Screen Series: Ahaad Alamoudi
July 30 – September 15 2019
In 2019, the New Museum Presented “Screens Series: Ahaad Alamoudi”. Through her videos and performances, the artist engaged with the traditional symbols and images that have shaped and defined contemporary Saudi culture. Alamoudi used the desert as a backdrop for constructed, vividly charged scenarios in which she incorporated traditional Saudi symbolism into personal narratives that addressed her experience as a young female artist living and working in Saudi Arabia in 2019. By interweaving her heritage—Saudi customs and folklore—with highly stylized video editing, audio mixing, and production, Alamoudi conveyed the layered complexities of her home country’s changing social fabric.
In Those Who Don’t Know Falcons Grill Them (2018), a cohort of young male dancers performed the Khabayti, a hybrid dance influenced by both Hejazi and Sufi traditions. The choreographed pageantry of swirling, sword-wielding men and boys was once used in preparation for war, and was typically performed at social gatherings by male dancers. However, at segregated events, female dancers were able to perform the Khabayti for women-only audiences. Donning custom-made garments patterned with falcons—the national bird of Saudi Arabia, which represented courage, power, and national identity—Alamoudi’s dancers were propelled by the hypnotically mastered sounds of the mizmar, a wind instrument common in traditional Arabic music. Appropriated the format of a music video, Alamoudi remixed references to traditional Arab culture and, as a woman director, subverted the male gaze typical of the genre by using only male performers.

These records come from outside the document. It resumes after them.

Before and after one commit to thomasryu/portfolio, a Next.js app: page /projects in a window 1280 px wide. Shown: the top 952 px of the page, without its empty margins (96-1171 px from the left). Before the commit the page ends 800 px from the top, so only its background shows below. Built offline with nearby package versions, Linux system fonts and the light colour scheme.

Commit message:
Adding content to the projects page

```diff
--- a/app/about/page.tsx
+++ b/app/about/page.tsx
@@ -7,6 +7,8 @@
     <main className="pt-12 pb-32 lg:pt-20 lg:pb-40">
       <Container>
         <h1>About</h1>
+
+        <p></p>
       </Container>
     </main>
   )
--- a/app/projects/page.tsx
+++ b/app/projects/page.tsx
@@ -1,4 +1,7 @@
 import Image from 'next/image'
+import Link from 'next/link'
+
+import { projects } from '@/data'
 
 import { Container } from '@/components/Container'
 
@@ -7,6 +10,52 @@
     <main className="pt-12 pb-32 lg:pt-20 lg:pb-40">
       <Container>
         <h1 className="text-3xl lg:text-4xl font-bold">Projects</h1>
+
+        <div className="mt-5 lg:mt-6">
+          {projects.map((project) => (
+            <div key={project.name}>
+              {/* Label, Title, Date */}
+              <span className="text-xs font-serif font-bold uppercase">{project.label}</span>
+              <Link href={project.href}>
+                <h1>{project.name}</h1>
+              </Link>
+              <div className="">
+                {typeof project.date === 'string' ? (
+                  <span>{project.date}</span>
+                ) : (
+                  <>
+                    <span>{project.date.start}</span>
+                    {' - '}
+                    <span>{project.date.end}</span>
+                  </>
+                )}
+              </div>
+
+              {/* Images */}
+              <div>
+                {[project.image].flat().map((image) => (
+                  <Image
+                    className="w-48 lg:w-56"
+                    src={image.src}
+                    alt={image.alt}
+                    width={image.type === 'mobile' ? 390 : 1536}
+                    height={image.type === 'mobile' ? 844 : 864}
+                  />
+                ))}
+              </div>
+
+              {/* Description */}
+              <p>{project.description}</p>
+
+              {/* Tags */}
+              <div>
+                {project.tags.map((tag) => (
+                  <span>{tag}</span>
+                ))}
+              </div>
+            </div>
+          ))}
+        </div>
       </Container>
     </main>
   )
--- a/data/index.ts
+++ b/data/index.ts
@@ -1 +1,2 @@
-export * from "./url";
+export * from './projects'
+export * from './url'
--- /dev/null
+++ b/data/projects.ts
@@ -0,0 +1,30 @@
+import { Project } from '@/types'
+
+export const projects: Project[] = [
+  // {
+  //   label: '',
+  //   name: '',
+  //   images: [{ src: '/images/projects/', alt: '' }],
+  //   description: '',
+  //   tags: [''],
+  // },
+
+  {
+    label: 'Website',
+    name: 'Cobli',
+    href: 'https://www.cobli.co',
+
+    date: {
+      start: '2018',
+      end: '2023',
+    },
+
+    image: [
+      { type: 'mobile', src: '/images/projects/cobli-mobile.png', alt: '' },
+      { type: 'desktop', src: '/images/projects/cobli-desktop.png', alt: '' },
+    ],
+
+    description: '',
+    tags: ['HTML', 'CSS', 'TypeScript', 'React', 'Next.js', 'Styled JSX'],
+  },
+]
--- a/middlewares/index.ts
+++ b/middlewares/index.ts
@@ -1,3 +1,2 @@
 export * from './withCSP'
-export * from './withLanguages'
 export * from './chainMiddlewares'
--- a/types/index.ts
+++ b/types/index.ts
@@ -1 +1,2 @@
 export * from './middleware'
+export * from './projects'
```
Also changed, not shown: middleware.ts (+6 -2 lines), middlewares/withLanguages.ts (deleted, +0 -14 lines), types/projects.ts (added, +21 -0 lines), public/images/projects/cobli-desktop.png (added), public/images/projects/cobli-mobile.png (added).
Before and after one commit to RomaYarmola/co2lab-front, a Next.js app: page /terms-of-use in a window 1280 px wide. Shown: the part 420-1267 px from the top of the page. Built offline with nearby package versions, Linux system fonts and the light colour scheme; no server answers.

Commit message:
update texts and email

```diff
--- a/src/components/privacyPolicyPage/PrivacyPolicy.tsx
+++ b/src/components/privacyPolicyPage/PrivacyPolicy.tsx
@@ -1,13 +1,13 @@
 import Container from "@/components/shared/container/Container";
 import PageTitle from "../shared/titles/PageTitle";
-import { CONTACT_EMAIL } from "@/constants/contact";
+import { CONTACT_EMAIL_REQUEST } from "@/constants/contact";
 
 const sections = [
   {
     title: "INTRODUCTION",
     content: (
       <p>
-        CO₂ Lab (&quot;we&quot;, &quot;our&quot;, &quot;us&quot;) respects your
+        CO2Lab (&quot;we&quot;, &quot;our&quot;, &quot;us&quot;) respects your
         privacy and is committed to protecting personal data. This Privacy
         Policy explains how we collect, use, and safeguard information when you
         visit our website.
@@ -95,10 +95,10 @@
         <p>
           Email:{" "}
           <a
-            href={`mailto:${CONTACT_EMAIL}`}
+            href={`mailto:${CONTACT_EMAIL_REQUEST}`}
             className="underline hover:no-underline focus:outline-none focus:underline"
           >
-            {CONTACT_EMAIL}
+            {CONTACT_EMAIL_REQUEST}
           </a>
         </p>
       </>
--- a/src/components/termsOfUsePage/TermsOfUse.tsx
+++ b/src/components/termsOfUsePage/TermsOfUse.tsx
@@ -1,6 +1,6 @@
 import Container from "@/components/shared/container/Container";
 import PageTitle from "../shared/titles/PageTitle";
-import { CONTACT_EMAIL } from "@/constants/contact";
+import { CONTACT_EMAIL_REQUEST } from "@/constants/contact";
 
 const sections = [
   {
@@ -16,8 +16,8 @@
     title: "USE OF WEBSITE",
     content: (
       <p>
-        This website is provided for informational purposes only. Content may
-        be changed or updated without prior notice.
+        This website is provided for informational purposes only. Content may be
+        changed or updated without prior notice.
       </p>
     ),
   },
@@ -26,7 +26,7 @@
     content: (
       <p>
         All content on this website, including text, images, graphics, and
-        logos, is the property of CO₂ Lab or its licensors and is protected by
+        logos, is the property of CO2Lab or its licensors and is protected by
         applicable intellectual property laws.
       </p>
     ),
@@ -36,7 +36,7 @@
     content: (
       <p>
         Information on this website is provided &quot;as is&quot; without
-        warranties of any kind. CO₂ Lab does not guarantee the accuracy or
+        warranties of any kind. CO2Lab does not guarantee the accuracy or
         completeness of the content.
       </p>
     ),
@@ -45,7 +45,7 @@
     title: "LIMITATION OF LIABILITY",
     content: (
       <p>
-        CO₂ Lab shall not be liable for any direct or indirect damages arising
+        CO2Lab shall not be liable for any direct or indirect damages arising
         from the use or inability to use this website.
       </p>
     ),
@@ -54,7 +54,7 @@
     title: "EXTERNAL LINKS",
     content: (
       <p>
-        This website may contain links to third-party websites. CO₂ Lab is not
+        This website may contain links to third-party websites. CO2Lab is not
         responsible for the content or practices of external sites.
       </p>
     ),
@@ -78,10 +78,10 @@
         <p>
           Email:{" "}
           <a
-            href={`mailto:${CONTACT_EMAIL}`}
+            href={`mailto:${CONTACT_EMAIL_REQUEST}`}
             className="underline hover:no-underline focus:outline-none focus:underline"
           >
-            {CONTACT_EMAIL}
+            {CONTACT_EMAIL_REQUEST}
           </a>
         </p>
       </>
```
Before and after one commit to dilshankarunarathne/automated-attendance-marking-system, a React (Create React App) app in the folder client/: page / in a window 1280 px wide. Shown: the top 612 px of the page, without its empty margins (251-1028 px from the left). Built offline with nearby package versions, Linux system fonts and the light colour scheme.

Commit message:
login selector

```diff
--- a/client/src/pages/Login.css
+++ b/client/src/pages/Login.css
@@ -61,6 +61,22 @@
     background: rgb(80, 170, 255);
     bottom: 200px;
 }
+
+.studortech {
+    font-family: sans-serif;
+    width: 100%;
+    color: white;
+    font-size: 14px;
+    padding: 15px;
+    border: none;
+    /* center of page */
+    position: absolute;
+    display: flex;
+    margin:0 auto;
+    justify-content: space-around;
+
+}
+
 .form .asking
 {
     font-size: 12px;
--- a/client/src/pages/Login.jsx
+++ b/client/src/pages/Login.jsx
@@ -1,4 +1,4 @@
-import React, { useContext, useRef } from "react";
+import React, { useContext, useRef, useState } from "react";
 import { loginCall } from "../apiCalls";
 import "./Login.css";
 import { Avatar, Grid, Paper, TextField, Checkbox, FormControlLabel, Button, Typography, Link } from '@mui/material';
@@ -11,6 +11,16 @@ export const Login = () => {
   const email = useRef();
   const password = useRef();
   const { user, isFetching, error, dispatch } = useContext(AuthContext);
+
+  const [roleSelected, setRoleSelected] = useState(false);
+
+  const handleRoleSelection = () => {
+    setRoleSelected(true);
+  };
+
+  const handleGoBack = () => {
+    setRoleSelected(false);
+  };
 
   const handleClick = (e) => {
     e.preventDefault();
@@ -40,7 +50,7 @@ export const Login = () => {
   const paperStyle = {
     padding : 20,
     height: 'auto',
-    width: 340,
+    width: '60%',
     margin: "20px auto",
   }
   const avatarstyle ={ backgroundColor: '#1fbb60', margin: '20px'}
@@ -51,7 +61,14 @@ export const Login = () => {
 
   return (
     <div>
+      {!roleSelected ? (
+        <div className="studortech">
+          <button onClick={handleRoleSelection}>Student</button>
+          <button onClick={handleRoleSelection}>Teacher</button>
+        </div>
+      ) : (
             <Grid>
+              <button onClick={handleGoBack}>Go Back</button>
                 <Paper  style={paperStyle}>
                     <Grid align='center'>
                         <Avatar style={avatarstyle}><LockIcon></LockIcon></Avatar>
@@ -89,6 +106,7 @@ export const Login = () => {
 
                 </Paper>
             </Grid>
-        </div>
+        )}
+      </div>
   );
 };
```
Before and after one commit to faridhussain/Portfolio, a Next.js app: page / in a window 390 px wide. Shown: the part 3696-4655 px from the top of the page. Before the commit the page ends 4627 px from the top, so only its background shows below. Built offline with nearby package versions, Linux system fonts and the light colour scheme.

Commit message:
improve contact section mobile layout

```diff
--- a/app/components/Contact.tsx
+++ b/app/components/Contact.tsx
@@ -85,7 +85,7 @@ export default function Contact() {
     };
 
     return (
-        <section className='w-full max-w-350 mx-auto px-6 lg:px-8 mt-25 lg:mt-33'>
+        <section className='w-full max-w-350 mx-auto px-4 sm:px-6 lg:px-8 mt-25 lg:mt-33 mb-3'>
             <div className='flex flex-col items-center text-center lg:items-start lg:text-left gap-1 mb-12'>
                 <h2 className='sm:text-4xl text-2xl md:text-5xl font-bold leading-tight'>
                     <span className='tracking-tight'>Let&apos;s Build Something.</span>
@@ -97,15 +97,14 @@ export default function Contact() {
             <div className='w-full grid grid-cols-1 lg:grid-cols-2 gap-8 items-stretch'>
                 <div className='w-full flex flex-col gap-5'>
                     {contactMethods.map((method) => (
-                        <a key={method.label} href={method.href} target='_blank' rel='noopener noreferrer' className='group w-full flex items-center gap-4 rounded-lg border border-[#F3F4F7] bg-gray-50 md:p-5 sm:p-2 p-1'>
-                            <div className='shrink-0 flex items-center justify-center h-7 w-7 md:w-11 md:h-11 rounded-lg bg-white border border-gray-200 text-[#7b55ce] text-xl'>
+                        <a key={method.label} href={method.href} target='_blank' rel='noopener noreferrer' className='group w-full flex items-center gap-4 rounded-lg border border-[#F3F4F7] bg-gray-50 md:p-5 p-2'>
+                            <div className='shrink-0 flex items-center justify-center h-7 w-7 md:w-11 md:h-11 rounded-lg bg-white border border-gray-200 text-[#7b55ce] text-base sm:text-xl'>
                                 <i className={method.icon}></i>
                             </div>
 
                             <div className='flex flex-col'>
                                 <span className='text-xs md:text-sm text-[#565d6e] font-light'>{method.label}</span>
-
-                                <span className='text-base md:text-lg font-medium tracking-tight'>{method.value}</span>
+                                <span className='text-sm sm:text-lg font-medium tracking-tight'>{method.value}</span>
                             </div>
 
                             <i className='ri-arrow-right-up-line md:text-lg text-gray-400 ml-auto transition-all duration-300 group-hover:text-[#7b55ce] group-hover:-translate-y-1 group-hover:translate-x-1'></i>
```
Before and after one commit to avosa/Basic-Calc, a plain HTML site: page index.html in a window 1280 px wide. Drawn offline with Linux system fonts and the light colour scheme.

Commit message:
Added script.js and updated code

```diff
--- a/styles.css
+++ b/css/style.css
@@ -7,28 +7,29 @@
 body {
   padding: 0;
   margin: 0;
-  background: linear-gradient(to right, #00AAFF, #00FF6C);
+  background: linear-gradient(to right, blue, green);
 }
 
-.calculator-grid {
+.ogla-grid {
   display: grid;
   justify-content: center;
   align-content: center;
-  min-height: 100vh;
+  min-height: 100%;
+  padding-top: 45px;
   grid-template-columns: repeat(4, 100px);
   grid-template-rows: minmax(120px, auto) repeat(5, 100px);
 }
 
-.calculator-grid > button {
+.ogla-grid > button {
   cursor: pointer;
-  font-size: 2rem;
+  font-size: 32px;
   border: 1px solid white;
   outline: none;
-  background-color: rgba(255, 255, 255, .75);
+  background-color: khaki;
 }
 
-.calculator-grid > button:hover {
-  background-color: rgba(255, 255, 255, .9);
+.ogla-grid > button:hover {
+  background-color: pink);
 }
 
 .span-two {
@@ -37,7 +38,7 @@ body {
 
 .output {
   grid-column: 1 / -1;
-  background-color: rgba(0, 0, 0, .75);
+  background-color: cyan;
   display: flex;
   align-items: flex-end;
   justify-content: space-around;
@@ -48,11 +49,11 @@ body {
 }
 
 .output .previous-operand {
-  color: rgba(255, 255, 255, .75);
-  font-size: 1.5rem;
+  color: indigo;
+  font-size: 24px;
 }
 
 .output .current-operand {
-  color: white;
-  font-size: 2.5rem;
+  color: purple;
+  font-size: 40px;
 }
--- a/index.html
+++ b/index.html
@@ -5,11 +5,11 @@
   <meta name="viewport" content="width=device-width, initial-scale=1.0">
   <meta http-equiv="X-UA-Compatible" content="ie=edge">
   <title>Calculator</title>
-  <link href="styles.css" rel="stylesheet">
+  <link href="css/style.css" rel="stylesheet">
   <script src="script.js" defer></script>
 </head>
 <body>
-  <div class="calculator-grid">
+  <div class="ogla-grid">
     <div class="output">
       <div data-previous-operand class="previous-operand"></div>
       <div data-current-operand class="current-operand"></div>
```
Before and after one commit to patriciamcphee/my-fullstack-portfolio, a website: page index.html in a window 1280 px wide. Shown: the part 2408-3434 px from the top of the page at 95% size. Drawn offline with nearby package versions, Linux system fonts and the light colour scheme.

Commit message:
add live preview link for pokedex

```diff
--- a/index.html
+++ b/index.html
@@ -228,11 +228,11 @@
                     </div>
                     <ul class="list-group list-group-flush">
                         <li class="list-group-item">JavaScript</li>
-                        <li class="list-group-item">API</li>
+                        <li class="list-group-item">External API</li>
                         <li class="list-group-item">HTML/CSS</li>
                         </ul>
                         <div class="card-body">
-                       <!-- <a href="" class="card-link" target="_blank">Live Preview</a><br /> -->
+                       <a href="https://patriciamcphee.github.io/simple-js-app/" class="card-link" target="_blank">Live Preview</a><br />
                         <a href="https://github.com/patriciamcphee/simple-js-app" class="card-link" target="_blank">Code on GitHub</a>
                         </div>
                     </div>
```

Alamoudi’s video NIUN (2018), made in collaboration with American artist Michael Mogensen, was inspired by thirteenth-century Persian physician, geographer, and writer Zakariya al-Qazwini’s story, Awaj bin Anfaq, considered one of the first works of science fiction, about an alien who visits Earth to study the oddities of human behavior. The video followed two extra-terrestrial protagonists (NIUN 1 and NIUN 2) who claim the desert as their own and begin to lay down the foundation for a new civilization. Together, the pair devised seven essential components to ensure a prosperous future: energy, water, mobility, biotechnology, entertainment, technology, and manufacturing. The outlanders chanted mantras—ardi (“my land”), noor (“light”), hajira (“traveller”), and hajirati (“my rock”)—which, for the artist, reinforced the importance of language and open communication in cultivating the future.
For Bahara (Men of the sea) (2019), Alamoudi staged a soundscape in which the reverberations of the sea were merged with a modernized version of the song of “El Yamal,” a folk anthem sung by Saudi pearl divers and sailors, known in Arabic as Bahara, to give them strength in their seafaring endeavors. A slideshow of static images—fragmented body parts in the desert, an orange backdrop, and a digitally-rendered silicone vessel—created an atmosphere of relative calm in stark contrast with the arduous tasks of fishing and pearl diving. For the artist, the work honored these seamen, especially the pearl divers, whose now defunct trade was in its heyday a crucial part of the economy of the eastern coast of the Arabian Peninsula.
Ahaad Alamoudi was raised between England and Saudi Arabia, and lives and works in Jeddah, Saudi Arabia. Recent group exhibitions include Hockney Gallery, London; Bates College of Art, Lewiston, Maine; Minnesota Street Project, San Francisco; and Station Museum of Contemporary Art, Houston. In 2018, Alamoudi was the recipient of the Crossway Foundation x Middle East Now Festival Residency in Florence. She is represented by Athr Gallery in Jeddah, where she will have a solo exhibition in 2020. Alamoudi is currently in residence at Residency Unlimited, New York. This presentation at the New Museum marks the artist’s first solo exhibition in the United States.
Concurrent with Alamoudi’s Screen Series presentation, the video I Was Told Ice Wouldn’t Melt in Heat (2019) was screened in the New Museum’s Lower Level Theater on select days throughout August 2019. For this four-hour performance, the artist instructed a male performer to brave the harsh desert weather—a blistering sun and an impromptu dust storm—until 250 blocks of ice had completely melted. In the fourth hour, frustrated by the hazardous conditions, the performer broke character, attacked and then attempted to repair the ice structure; ultimately bringing the performance to an abrupt end.
“Screens Series: Ahaad Alamoudi” continued the New Museum’s Screens Series, a platform for the presentation of new video works by emerging contemporary artists, and was organized by Francesca Altamura, Curatorial Assistant.